Techcrunch has updated its analysis of the valuation of the major social networks globally, based on new usage and advertising spending figures.
As last year when I did the same analysis, the most interesting part of this for me is the relative advertising spending per internet user across countries, and the very strong differences in what are sometimes quite similar economies.
The relative ranking has changed little from last year, though the absolute figures have fallen significantly. Internet advertising spending has essentially been flat over the last year or so, while there has been a solid increase in the number of users.
Techcrunch is using a different data source for the number of Internet users (Internet World Stats instead of Comscore), however is still using the figures from PricewaterhouseCoopers’ Advertising report.

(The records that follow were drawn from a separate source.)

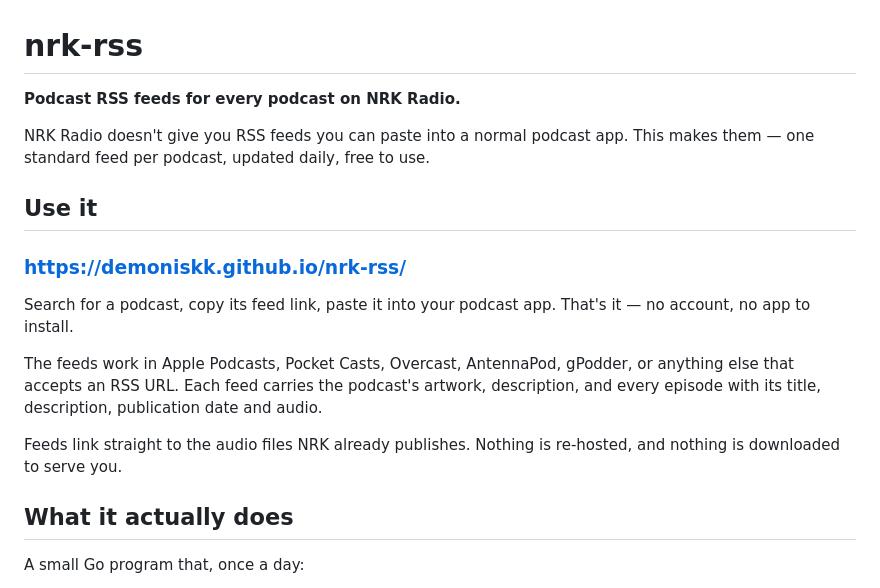
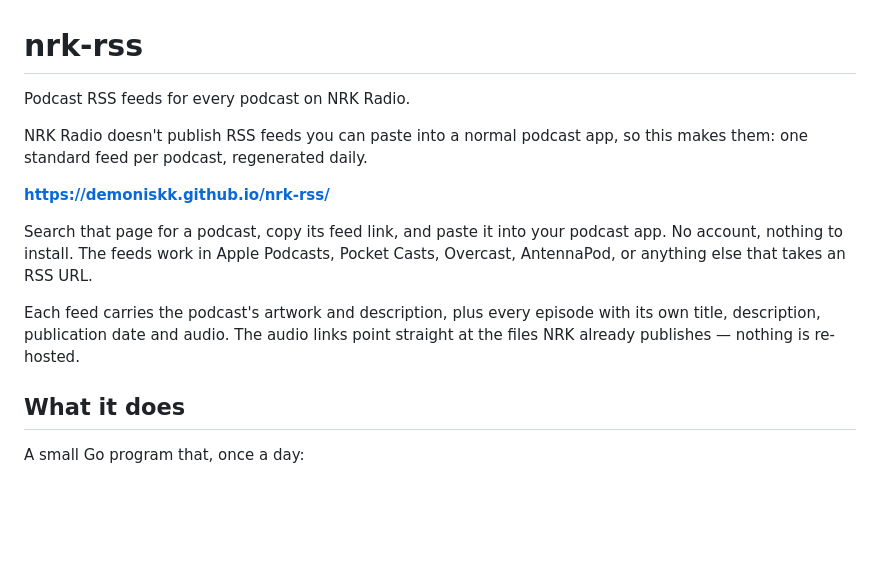
Before and after one commit to Demoniskk/nrk-rss, a Markdown page: README.md, the part around the change. Drawn GitHub-style; blank space fills up the shorter version.

Commit message:
Fold the site link into the README intro
A section heading whose whole content was a bare URL read like a
placeholder. The link now sits in the opening paragraphs instead, so it
is the first thing a reader sees rather than its own section.

Co-Authored-By: Claude Opus 5 <noreply@anthropic.com>
Claude-Session: https://claude.ai/code/session_01BXK4pLoqsy9KmCxjHECQxM

```diff
--- a/README.md
+++ b/README.md
@@ -1,26 +1,21 @@
 # nrk-rss
 
-**Podcast RSS feeds for every podcast on NRK Radio.**
+Podcast RSS feeds for every podcast on NRK Radio.
 
-NRK Radio doesn't give you RSS feeds you can paste into a normal podcast app.
-This makes them — one standard feed per podcast, updated daily, free to use.
+NRK Radio doesn't publish RSS feeds you can paste into a normal podcast app, so
+this makes them: one standard feed per podcast, regenerated daily.
 
-## Use it
+**https://demoniskk.github.io/nrk-rss/**
 
-### https://demoniskk.github.io/nrk-rss/
+Search that page for a podcast, copy its feed link, and paste it into your
+podcast app. No account, nothing to install. The feeds work in Apple Podcasts,
+Pocket Casts, Overcast, AntennaPod, or anything else that takes an RSS URL.
 
-Search for a podcast, copy its feed link, paste it into your podcast app.
-That's it — no account, no app to install.
+Each feed carries the podcast's artwork and description, plus every episode with
+its own title, description, publication date and audio. The audio links point
+straight at the files NRK already publishes — nothing is re-hosted.
 
-The feeds work in Apple Podcasts, Pocket Casts, Overcast, AntennaPod, gPodder,
-or anything else that accepts an RSS URL. Each feed carries the podcast's
-artwork, description, and every episode with its title, description, publication
-date and audio.
-
-Feeds link straight to the audio files NRK already publishes. Nothing is
-re-hosted, and nothing is downloaded to serve you.
-
-## What it actually does
+## What it does
 
 A small Go program that, once a day:
 
```
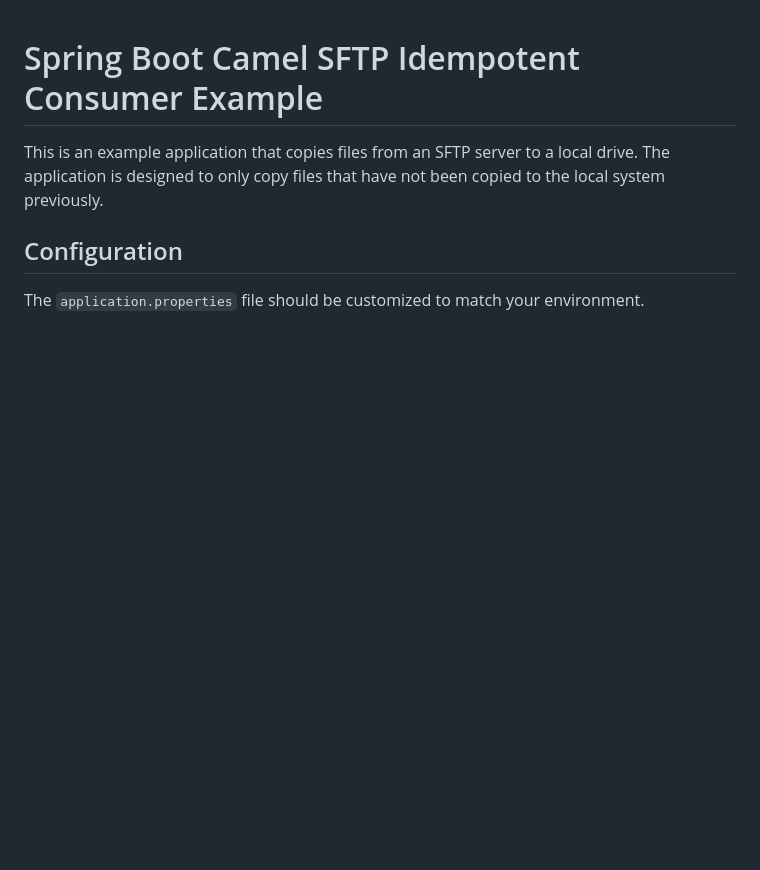
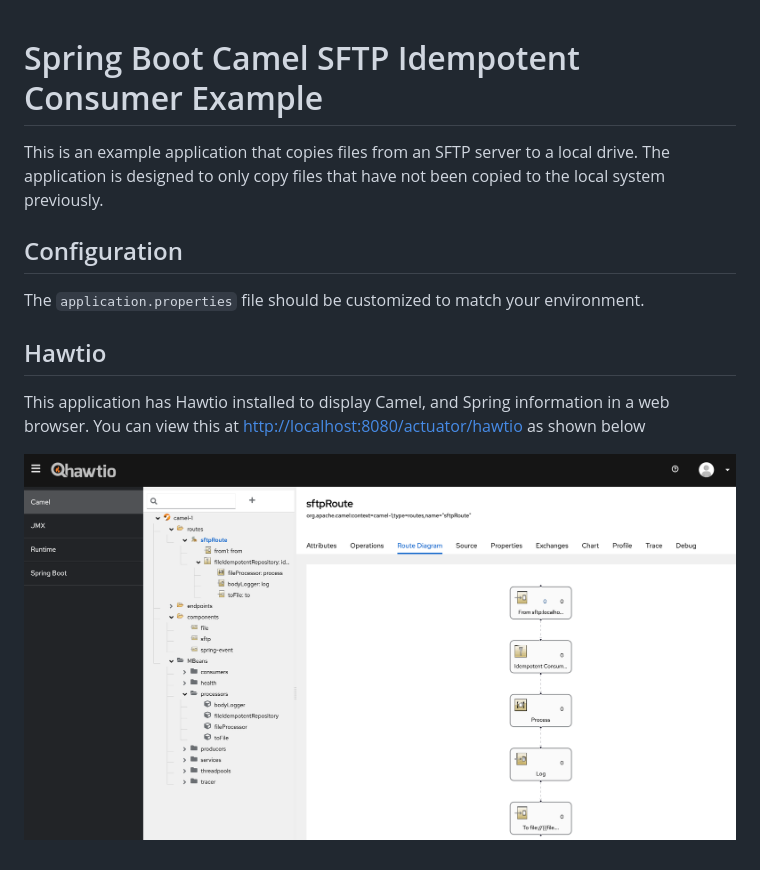
Before and after one commit to orange-bees/camel-sftp-idempotent-consumer, a Markdown page: README.md, the part around the change. GitHub-like rendering; pictures changed too: images/hawtio.png (added); blank space fills up the shorter version.

```diff
--- a/README.md
+++ b/README.md
@@ -6,3 +6,10 @@ The application is designed to only copy files that have not been copied to the
 ## Configuration
 
 The `application.properties` file should be customized to match your environment.
+
+## Hawtio
+
+This application has Hawtio installed to display Camel, and Spring information in a web browser.
+You can view this at [http://localhost:8080/actuator/hawtio](http://localhost:8080/actuator/hawtio) as shown below
+
+![Hawtio Camel Route](./images/hawtio.png "Hawtio Camel Route")
```
Also changed, not shown: 5 other files.
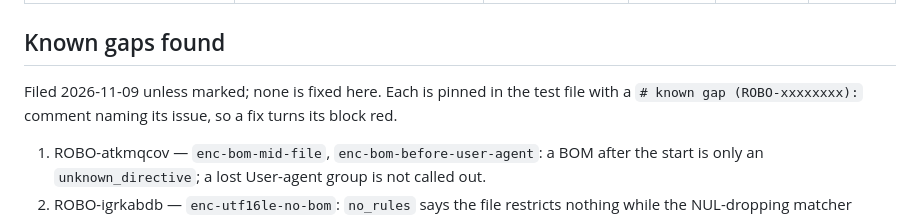
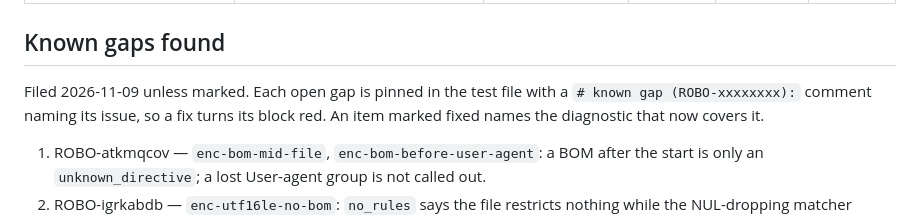
Before and after one commit to bart-turczynski/robotstxtr, a Markdown page: design/edge-case-catalog.md, the part around the change. Drawn GitHub-style.

Commit message:
docs: let the known-gaps lead say an item can be fixed
Review minor: the lead paragraph said none is fixed, while item 8 now is.

Refs: ROBO-ccfsanhq
Co-Authored-By: Claude Opus 5.5 <noreply@anthropic.com>

```diff
--- a/design/edge-case-catalog.md
+++ b/design/edge-case-catalog.md
@@ -256,9 +256,9 @@ fetch-layer values are pinned in the test file, not in the manifest.
 
 ## Known gaps found
 
-Filed 2026-11-09 unless marked; none is fixed here. Each is pinned in the
-test file with a `# known gap (ROBO-xxxxxxxx):` comment naming its issue, so
-a fix turns its block red.
+Filed 2026-11-09 unless marked. Each open gap is pinned in the test file with
+a `# known gap (ROBO-xxxxxxxx):` comment naming its issue, so a fix turns its
+block red. An item marked fixed names the diagnostic that now covers it.
 
 1. ROBO-atkmqcov — `enc-bom-mid-file`, `enc-bom-before-user-agent`: a BOM after the start is
    only an `unknown_directive`; a lost User-agent group is not called out.
```
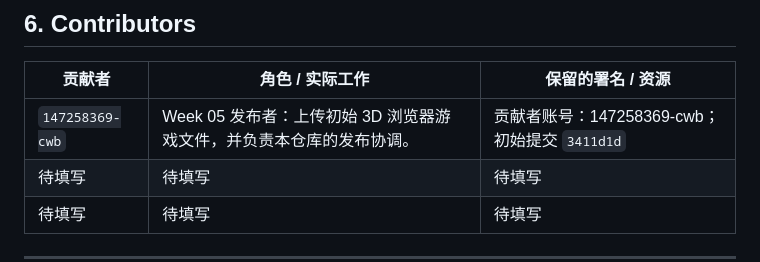
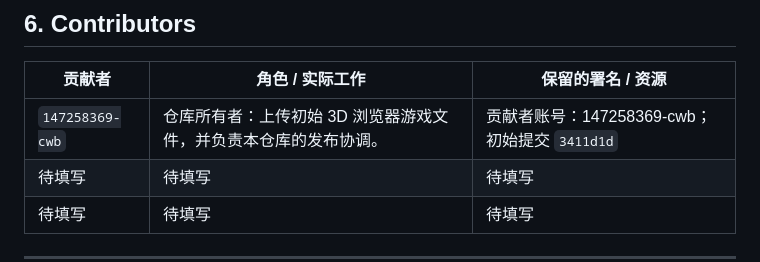
Before and after one commit to 147258369-cwb/starfall-salvage-w05, a Markdown page: README.md, the part around the change. Drawn GitHub-style.

Commit message:
docs: update publisher role to repository owner

```diff
--- a/README.md
+++ b/README.md
@@ -243,7 +243,7 @@ python tools/package_submission.py
 
 | 贡献者             | 角色 / 实际工作 | 保留的署名 / 资源 |
 | --------------- | --------- | ---------- |
-| `147258369-cwb` | Week 05 发布者：上传初始 3D 浏览器游戏文件，并负责本仓库的发布协调。 | 贡献者账号：147258369-cwb；初始提交 `3411d1d` |
+| `147258369-cwb` | 仓库所有者：上传初始 3D 浏览器游戏文件，并负责本仓库的发布协调。 | 贡献者账号：147258369-cwb；初始提交 `3411d1d` |
 | 待填写             | 待填写       | 待填写        |
 | 待填写             | 待填写       | 待填写        |
 
```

Because of PwC’s close affiliation with the Internet Advertising Bureau in most countries, the figures are as good as you’re going to get, despite some methodological problems.
I don’t think there is a lot of evidence to build further on my suggestions last year as to the differences in Internet advertising spend across countries. One of the biggest drivers is both in advertiser and publisher attitudes. In each country there is an ecosystem of advertisers, ad agencies, media buyers, and publishers which together need to shift their ad spend across channels. In the countries with the highest Internet ad spend per capita, many traditional publishers have actively shifted online and introduced their advertisers to the new media.
It will be fascinating to see whether these differentials in Internet advertising will even out over time, as advertising over digital media channels eventually takes a dominant share of total ad spend.